We organized an ecological stove project with the NGO Stoveteam International, as well as our pueblo's church and mayor's office. The eco stove uses 70% less wood and produces 90% less smoke than an open cooking fire. Respiratory disease is the leading cause of death among Salvadoran kids. Deforestation is also a huge environmental concern [in fact, during this demonstration, a Stoveteam representative discussed the correlation between deforestation and landslides...unfortunately, several days later there was a terrible landslide in El Salvador that killed more than 200 people]. These stoves tackle those health and environmental issues; after an initial investment in the stove, the family can also save money on firewood. This picture is from Stoveteam's first demonstration in our town.
Stoveteam came back to give a second demonstration. Town residents cooked pupusas, pasteles,
plátanos, etc. We brought in over 60 stoves with this campaign. The mayor's office is continuing to promote the stoves and keeping a list for another order. This makes us very happy because sustainable development is an all-too-elusive goal.
Josecito took this picture.

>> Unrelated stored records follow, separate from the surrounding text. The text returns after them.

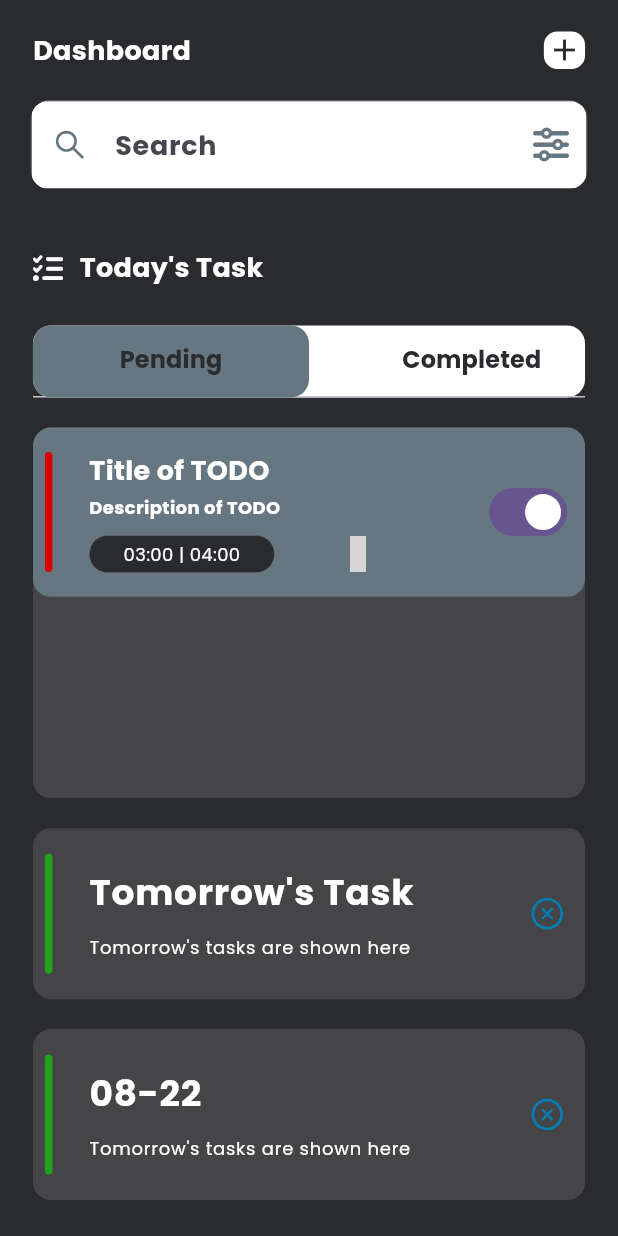
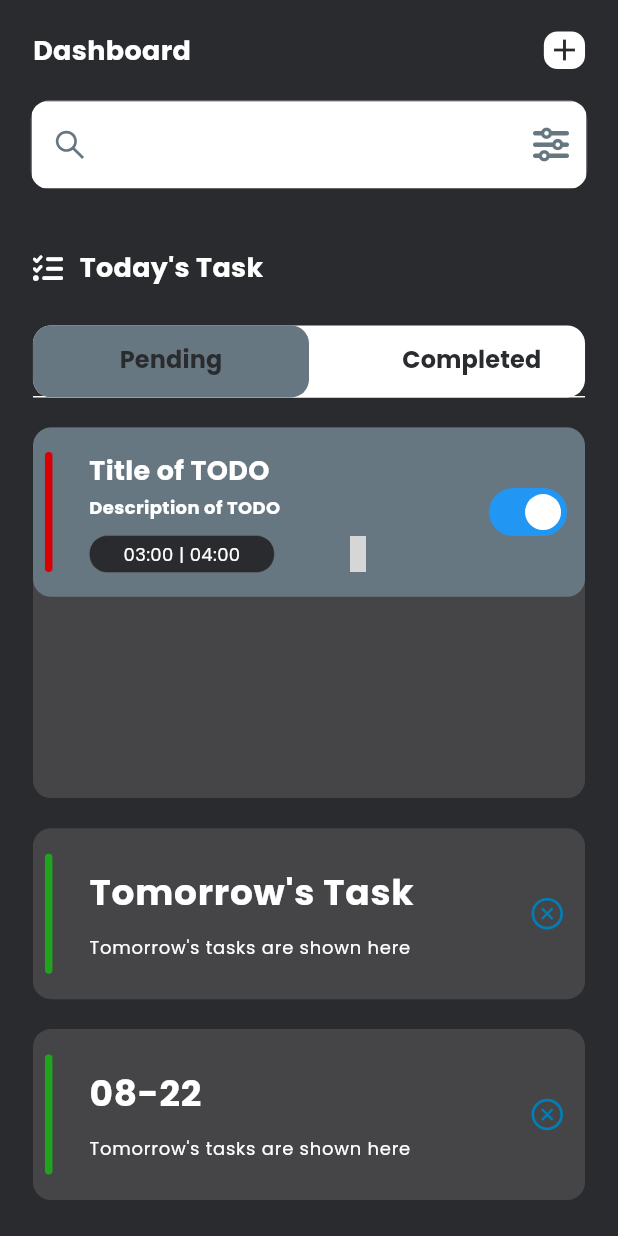
Before and after one commit to ehsaaaaan0/Task-Management-App-Using-Flutter-Riverpod-2.0, a Flutter app: the screen it shows after launch, on a phone screen of 412 x 824 dp. Run offline on Flutter 3.47's test engine with Material 3 defaults, Android fonts, the phone set to English and light mode, and no system bars; drawn by our look-alikes of dynamic_color; our stand-ins replace country_picker, flutter_screenutil, flutter_vector_icons, google_fonts, hooks_riverpod, pinput and 3 more; accounts and stored records are empty; generated files the repository leaves out were written again; grey boxes are pictures that could not be loaded.

```diff
--- a/lib/main.dart
+++ b/lib/main.dart
@@ -1,3 +1,4 @@
+import 'package:dynamic_color/dynamic_color.dart';
 import 'package:flutter/material.dart';
 import 'package:flutter_screenutil/flutter_screenutil.dart';
 import 'package:hooks_riverpod/hooks_riverpod.dart';
@@ -12,6 +13,13 @@ void main() {
 class MyApp extends StatelessWidget {
   const MyApp({super.key});
 
+  static final defaultLightColorScheme =
+      ColorScheme.fromSwatch(primarySwatch: Colors.blue);
+
+
+  static final defaultDarkColorScheme =
+      ColorScheme.fromSwatch(primarySwatch: Colors.blue, brightness: Brightness.dark);
+
   @override
   Widget build(BuildContext context) {
     return ScreenUtilInit(
@@ -19,16 +27,22 @@ class MyApp extends StatelessWidget {
         designSize: const Size(375, 825),
         minTextAdapt: true,
         builder: (context, child) {
+          return DynamicColorBuilder(
+              builder: (lightColorScheme, darkColorScheme) {
             return MaterialApp(
               title: 'Flutter Demo',
               theme: ThemeData(
                 scaffoldBackgroundColor: AppConst.kBkDark,
-              colorScheme: ColorScheme.fromSeed(seedColor: Colors.deepPurple),
+                colorScheme: lightColorScheme?? defaultLightColorScheme,
                 useMaterial3: true,
               ),
+              darkTheme: ThemeData(colorScheme: darkColorScheme??defaultDarkColorScheme,
+              scaffoldBackgroundColor: AppConst.kBkDark,
+              useMaterial3: true),
               themeMode: ThemeMode.dark,
               home: const Homepage(),
             );
           });
+        });
   }
 }
--- a/pubspec.yaml
+++ b/pubspec.yaml
@@ -44,6 +44,7 @@ dependencies:
   pinput: ^5.0.0
   riverpod_annotation: ^2.3.5
   sqflite: ^2.3.3+1
+  dynamic_color: ^1.7.0
 
 
 dev_dependencies:
```
Also changed, not shown: lib/common/healpers/db_helper.dart (+6 -5 lines), lib/features/todo/controllers/todo/todo_provider.dart (added, +74 -0 lines), lib/features/todo/controllers/todo/todo_provider.g.dart (added), pubspec.lock, 5 other files. Lines whose indentation alone changed are shown as unchanged.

After the terrible landslides, the whole town rallied to provide relief for the displaced survivors. We collected money, food, and clothes for the community of Verapaz.
We were celebrating one year in site out west (went ziplining!) with our training group when the landslides occurred. Our friend here was unable to return to her site (close to Verapaz) for weeks. She spent a few days with us in Chinameca; she happened to be there during our relief campaign.
These pupusas are cooked on a comal (black clay skillet). This is the old school way of cooking (delicious) pupusas.
Kelly, Estefani, Norma
Estefani and Bruce
Chinameca, our beloved pueblo